This is no small coordination problem that cuts across the entire hardware stack and the data it produces, as Quincy helpfully laid out:
It’s a big ordeal… we have to provision a highly reliable EV fast charging station, including all the chargers, our onsite edge compute system, all the safety high voltage electronics, an inverter that couples DC to AC power, the batteries [and more]. It also needs a comprehensive supply chain with real-time insights and supply chain management systems. Imagine atoms worldwide assembling in the same time domain at the exact same instance. That’s what you’re trying to manage.

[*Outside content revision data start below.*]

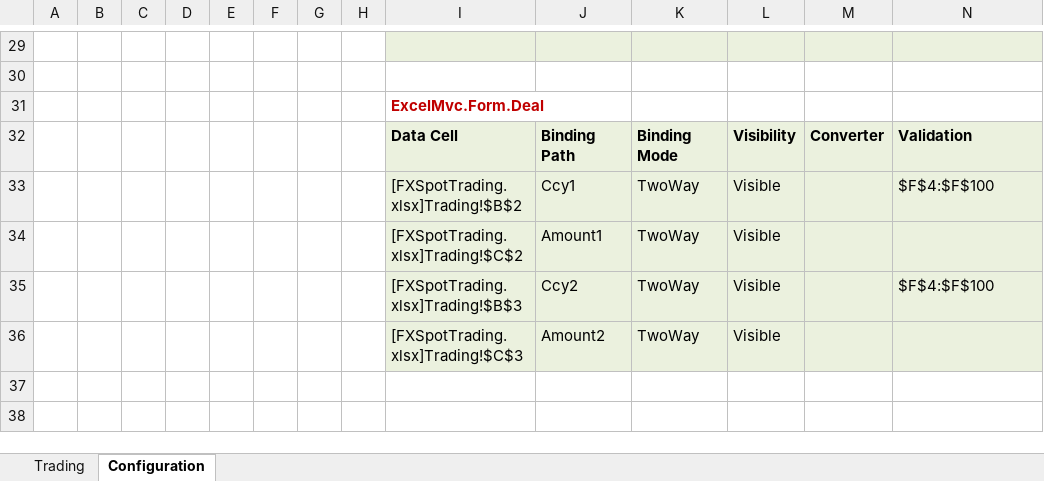
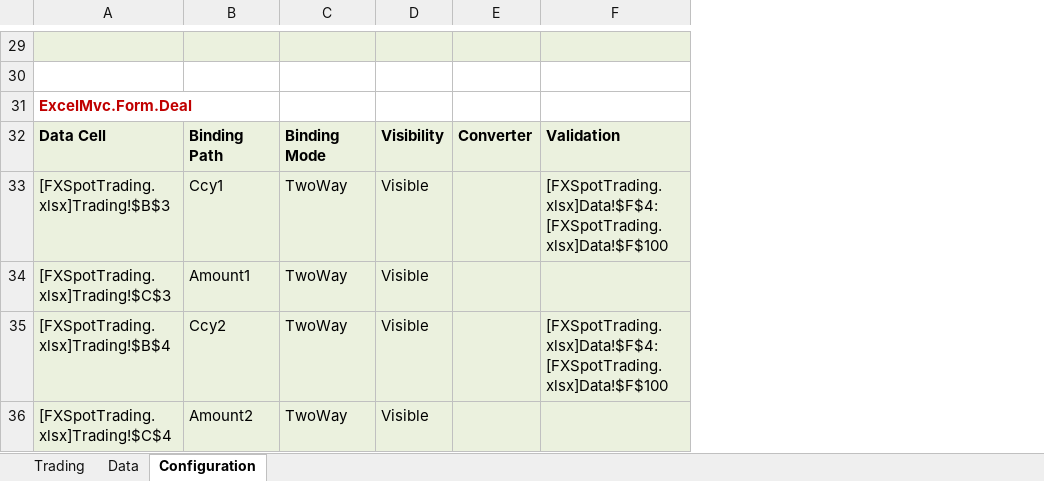
Before and after one commit to triaxia/ExcelMVC, an Excel workbook: Examples/SpotTrading/SpotTrading/Views/FXSpotTrading.xlsx, sheet Configuration, drawn as a sheet; only a part is shown, gaps mark what is left out; values as stored, in another font and other column widths than the file's, no borders; removed rows and columns are numbered as before the commit, all else as after; the diff covers the shown part only; the diff names each change by its address in the sheet, - before the commit and + after, or states it on an @@ line.

```diff
--- a/Examples/SpotTrading/SpotTrading/Views/FXSpotTrading.xlsx (sheet Configuration)
+++ b/Examples/SpotTrading/SpotTrading/Views/FXSpotTrading.xlsx (sheet Configuration)
+sheet tab: Data
-column A, empty
-column B, empty
-column C, empty
-column D, empty
-column E, empty
-column F, empty
-column G, empty
-column H, empty
-A33: [FXSpotTrading.xlsx]Trading!$B$2
+A33: [FXSpotTrading.xlsx]Trading!$B$3
-F33: $F$4:$F$100
+F33: [FXSpotTrading.xlsx]Data!$F$4:[FXSpotTrading.xlsx]Data!$F$100
-A34: [FXSpotTrading.xlsx]Trading!$C$2
+A34: [FXSpotTrading.xlsx]Trading!$C$3
-A35: [FXSpotTrading.xlsx]Trading!$B$3
+A35: [FXSpotTrading.xlsx]Trading!$B$4
-F35: $F$4:$F$100
+F35: [FXSpotTrading.xlsx]Data!$F$4:[FXSpotTrading.xlsx]Data!$F$100
-A36: [FXSpotTrading.xlsx]Trading!$C$3
+A36: [FXSpotTrading.xlsx]Trading!$C$4
```
Also changed, not shown: 22 edited cells elsewhere in this sheet, sheet Trading, formulas that keep their value, charts or pictures, 8 other files.
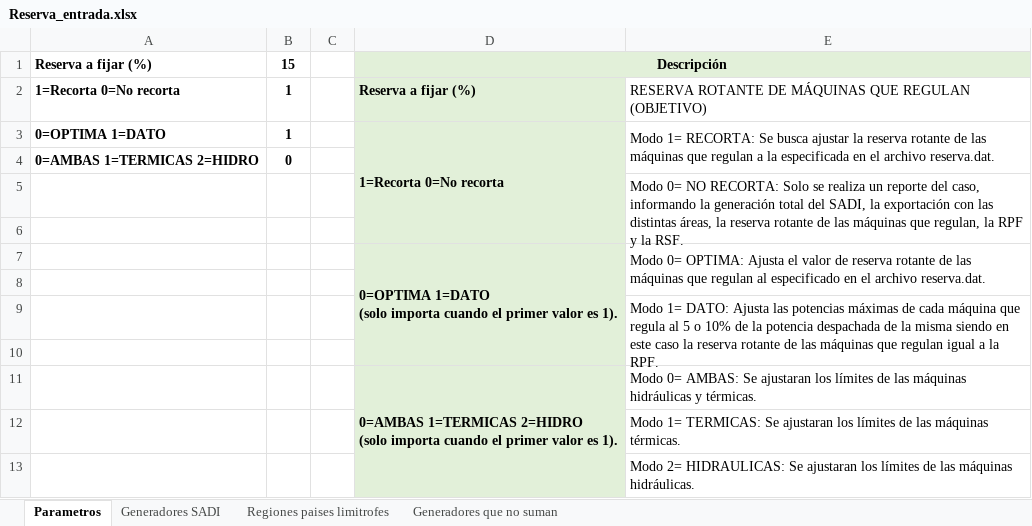
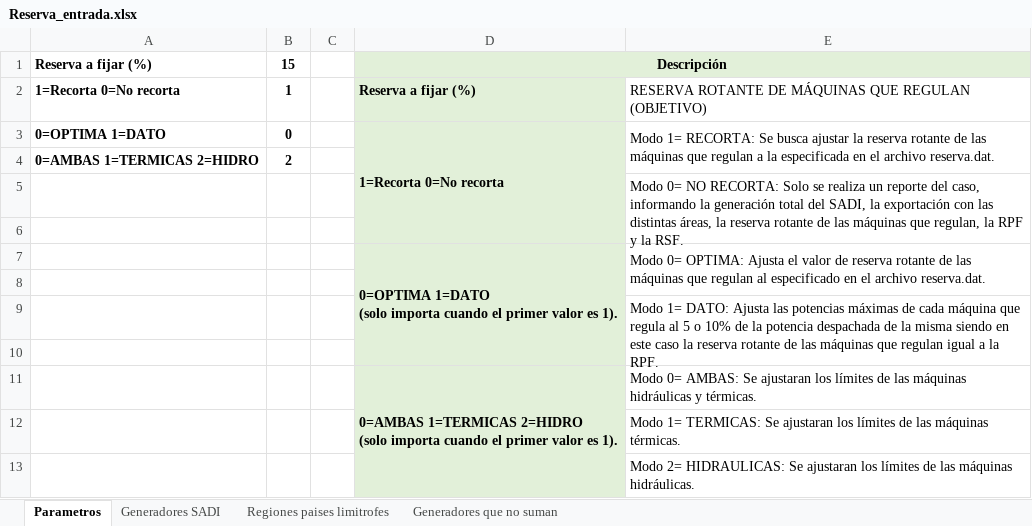
Before and after one commit to Juancito2085/PSIE, an Excel workbook: Reserva_entrada.xlsx, sheet Parametros, drawn as a sheet; values as stored, in another font and other column widths than the file's, no borders; the diff names each change by its address in the sheet, - before the commit and + after, or states it on an @@ line.

```diff
--- a/Reserva_entrada.xlsx (sheet Parametros)
+++ b/Reserva_entrada.xlsx (sheet Parametros)
-B3: 1
+B3: 0
-B4: 0
+B4: 2
```
Also changed, not shown: Reserva_salida1.xlsx, 1 other file.
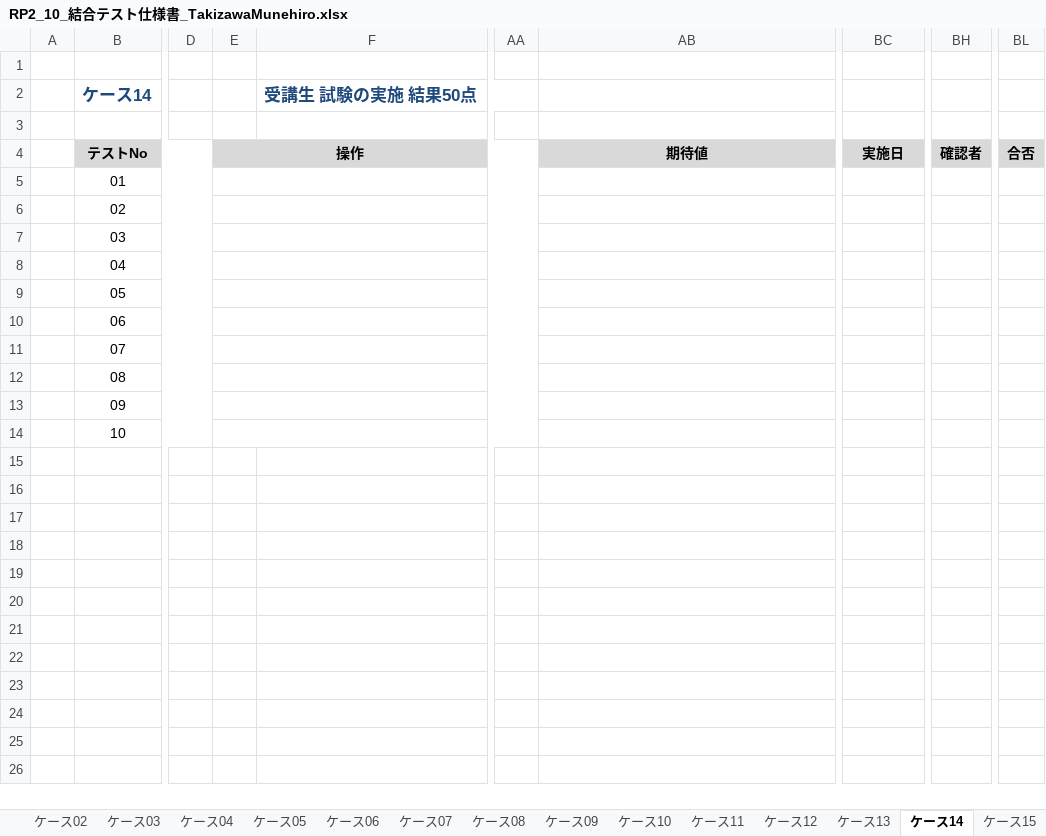
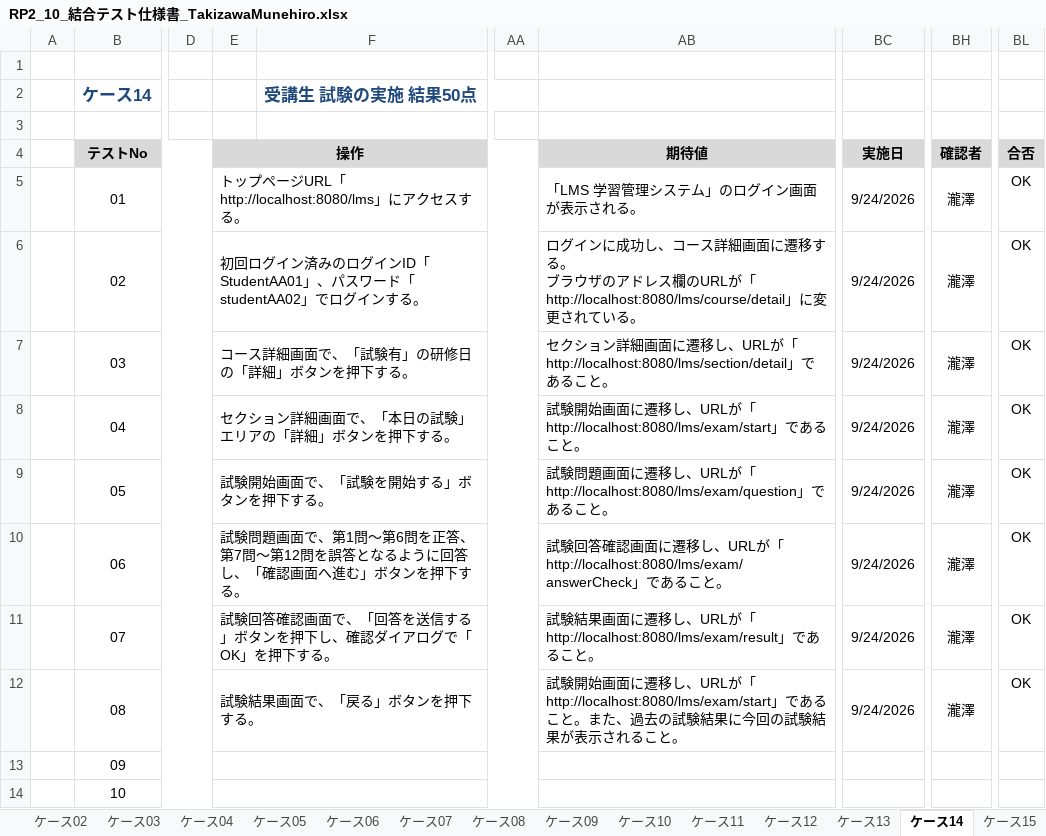
Before and after one commit to TakizawaMunehiro1227/lms-test-src-rp2-takizawa, an Excel workbook: test_code_creation_name/doc/RP2_10_結合テスト仕様書_TakizawaMunehiro.xlsx, sheet ケース14, drawn as a sheet; only a part is shown, gaps mark what is left out; values as stored, in another font and other column widths than the file's, no borders; ↵ is a line break in a cell; the diff names each change by its address in the sheet, - before the commit and + after, or states it on an @@ line.

```diff
--- a/test_code_creation_name/doc/RP2_10_結合テスト仕様書_TakizawaMunehiro.xlsx (sheet ケース14)
+++ b/test_code_creation_name/doc/RP2_10_結合テスト仕様書_TakizawaMunehiro.xlsx (sheet ケース14)
-E5 (操作): (empty)
+E5 (操作): トップページURL「http://localhost:8080/lms」にアクセスする。
-AB5 (期待値): (empty)
+AB5 (期待値): 「LMS 学習管理システム」のログイン画面が表示される。
-BC5:BC12 (実施日): (empty)
+BC5:BC12 (実施日): 9/24/2026
-BH5:BH12 (確認者): (empty)
+BH5:BH12 (確認者): 瀧澤
-BL5:BL12 (合否): (empty)
+BL5:BL12 (合否): OK
-E6 (操作): (empty)
+E6 (操作): 初回ログイン済みのログインID「StudentAA01」、パスワード「studentAA02」でログインする。
-AB6 (期待値): (empty)
+AB6 (期待値): ログインに成功し、コース詳細画面に遷移する。 ↵ ブラウザのアドレス欄のURLが「http://localhost:8080/lms/course/detail」に変更されている。
-E7 (操作): (empty)
+E7 (操作): コース詳細画面で、「試験有」の研修日の「詳細」ボタンを押下する。
-AB7 (期待値): (empty)
+AB7 (期待値): セクション詳細画面に遷移し、URLが「http://localhost:8080/lms/section/detail」であること。
-E8 (操作): (empty)
+E8 (操作): セクション詳細画面で、「本日の試験」エリアの「詳細」ボタンを押下する。
-AB8 (期待値): (empty)
+AB8 (期待値): 試験開始画面に遷移し、URLが「http://localhost:8080/lms/exam/start」であること。
-E9 (操作): (empty)
+E9 (操作): 試験開始画面で、「試験を開始する」ボタンを押下する。
-AB9 (期待値): (empty)
+AB9 (期待値): 試験問題画面に遷移し、URLが「http://localhost:8080/lms/exam/question」であること。
-E10 (操作): (empty)
+E10 (操作): 試験問題画面で、第1問～第6問を正答、第7問～第12問を誤答となるように回答し、「確認画面へ進む」ボタンを押下する。
-AB10 (期待値): (empty)
+AB10 (期待値): 試験回答確認画面に遷移し、URLが「http://localhost:8080/lms/exam/answerCheck」であること。
-E11 (操作): (empty)
+E11 (操作): 試験回答確認画面で、「回答を送信する」ボタンを押下し、確認ダイアログで「OK」を押下する。
-AB11 (期待値): (empty)
+AB11 (期待値): 試験結果画面に遷移し、URLが「http://localhost:8080/lms/exam/result」であること。
-E12 (操作): (empty)
+E12 (操作): 試験結果画面で、「戻る」ボタンを押下する。
-AB12 (期待値): (empty)
+AB12 (期待値): 試験開始画面に遷移し、URLが「http://localhost:8080/lms/exam/start」であること。また、過去の試験結果に今回の試験結果が表示されること。
```
Also changed, not shown: sheet ケース09, sheet ケース12, sheet ケース13, sheet ケース08, sheet ケース16, sheet ケース07, 5 more sheets, 3 other files.
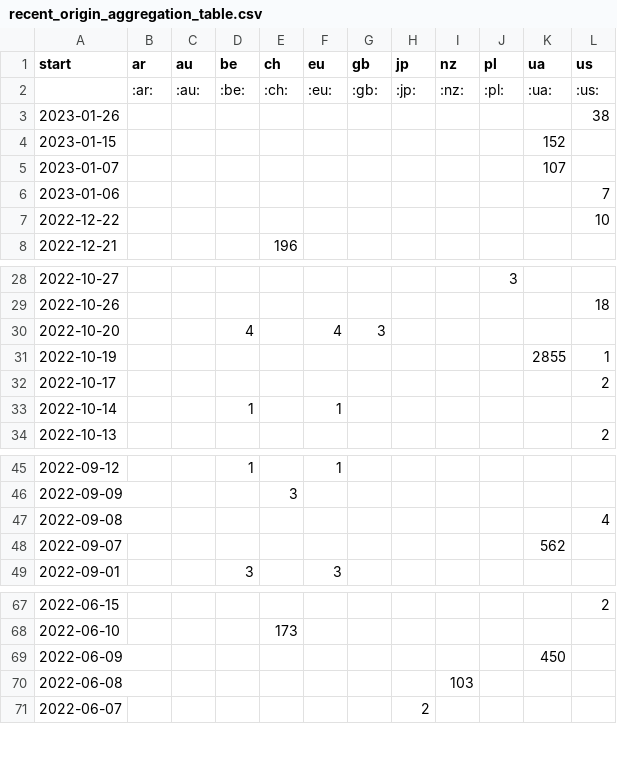
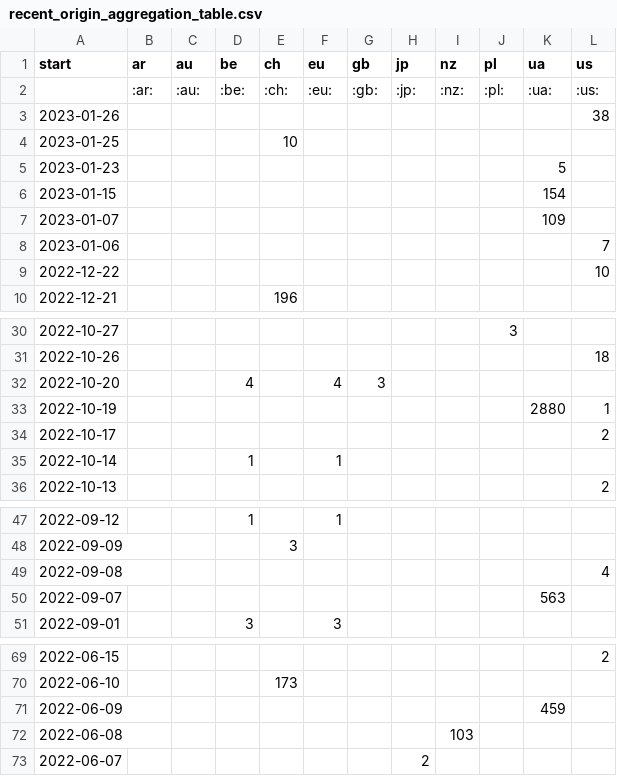
Before and after one commit to correctiv/ru-sanctions-dashboard, a CSV file: src/data/recent_origin_aggregation_table.csv, drawn as a sheet; only a part is shown, gaps mark what is left out.

Commit message:
:robot: automatic data build

```diff
--- a/src/data/recent_origin_aggregation_table.csv
+++ b/src/data/recent_origin_aggregation_table.csv
@@ -3,4 +3,6 @@ start,ar,au,be,ch,eu,gb,jp,nz,pl,ua,us
 2023-01-26,,,,,,,,,,,38
-2023-01-15,,,,,,,,,,152,
-2023-01-07,,,,,,,,,,107,
+2023-01-25,,,,10,,,,,,,
+2023-01-23,,,,,,,,,,5,
+2023-01-15,,,,,,,,,,154,
+2023-01-07,,,,,,,,,,109,
 2023-01-06,,,,,,,,,,,7
@@ -30,3 +32,3 @@ start,ar,au,be,ch,eu,gb,jp,nz,pl,ua,us
 2022-10-20,,,4,,4,3,,,,,
-2022-10-19,,,,,,,,,,2855,1
+2022-10-19,,,,,,,,,,2880,1
 2022-10-17,,,,,,,,,,,2
@@ -47,3 +49,3 @@ start,ar,au,be,ch,eu,gb,jp,nz,pl,ua,us
 2022-09-08,,,,,,,,,,,4
-2022-09-07,,,,,,,,,,562,
+2022-09-07,,,,,,,,,,563,
 2022-09-01,,,3,,3,,,,,,
@@ -68,3 +70,3 @@ start,ar,au,be,ch,eu,gb,jp,nz,pl,ua,us
 2022-06-10,,,,173,,,,,,,
-2022-06-09,,,,,,,,,,450,
+2022-06-09,,,,,,,,,,459,
 2022-06-08,,,,,,,,103,,,
```
Also changed, not shown: src/data/recent_schema_aggregation_de.csv, src/data/recent_schema_aggregation_en.csv, 3 other files.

Incidentally, if you’re looking for a ‘real’ AI use case vs. over-hyped ones, these load management applications are a prime example. Operators will get compounding benefits from studying the data at their stations and projects over the years, getting better and better at forecasting demand and optimizing their operations. The extent to which the value of this operational data compounds also lends companies like Electric Era that are getting in on the ground floor of the race to deploy EV charging a sizable first mover advantage.
Better data and forecasting should also help Electric Era on the reliability front, which also begins to bridge us into a discussion of their business model. Electric Era sells its stations to the stakeholders like gas station operators or retailers with space to host them. This isn’t a one-and-done handoff, however. The company both sells the station and provides continued services to customers, part of which is a reliability guarantee.
Specifically, Electric Era guarantees uptime up to 99.5%, which is ludicrously high compared to what’s typical in public charging.
Structuring their business this way creates a long-term incentive alignment surrounding reliability and also puts the onus on them to be able to deliver it. That brings data back to the fore; the more Electric Era can understand why a station’s ability to offer charging ever falters, the more likely they can be to prevent that from happening in the future.
And if they can make good on their reliability goals at scale, they’ll drastically outperform other fast charging station providers and operators.
Speaking of scale, Electric Era’s first live demo took place in Knoxville in 2022. More than halfway through 2023, they have eight customers and 19 total deployments across nine states.
That’s strong growth. But they want to deploy 10,000 PowerNode stations by 2030. Can they 500x their footprint in six or seven years?
I hope so. They’re also competing with most major OEMs to claim future charging market share. Just yesterday, GM, Honda, Stellantis, and a number of other car companies are forming a new joint venture and investing up to $1B to add 30,000 fast chargers across the U.S. (paywall).
Ideally, this is a case of a growing pie and there being plenty to go around. But there is also a question of reaching the most desirable sites for chargers first. Not all locations are created equal.
Workarounds like Electric Era’s insight to add batteries to EV fast charging will likely do a lot to accelerate climate tech adoption. But should we need workarounds like that at all? The fact that an EV charging company is being built to reduce grid infrastructure upgrade dependency tells you how disjointed our approach to the energy transition still is at times. Much more harmonization of stakeholders, not just data, is still needed.
That’s ultimately why I appreciate Electric Era’s quasi-ludicrous goal to deploy 10,000 stations by 2030. If all stakeholders viewed electrification and transition like a wartime effort, we likely wouldn’t be as hamstrung by things like permitting reform, which threatens to derail the progress of countless climate technologies, not just EV fast charging.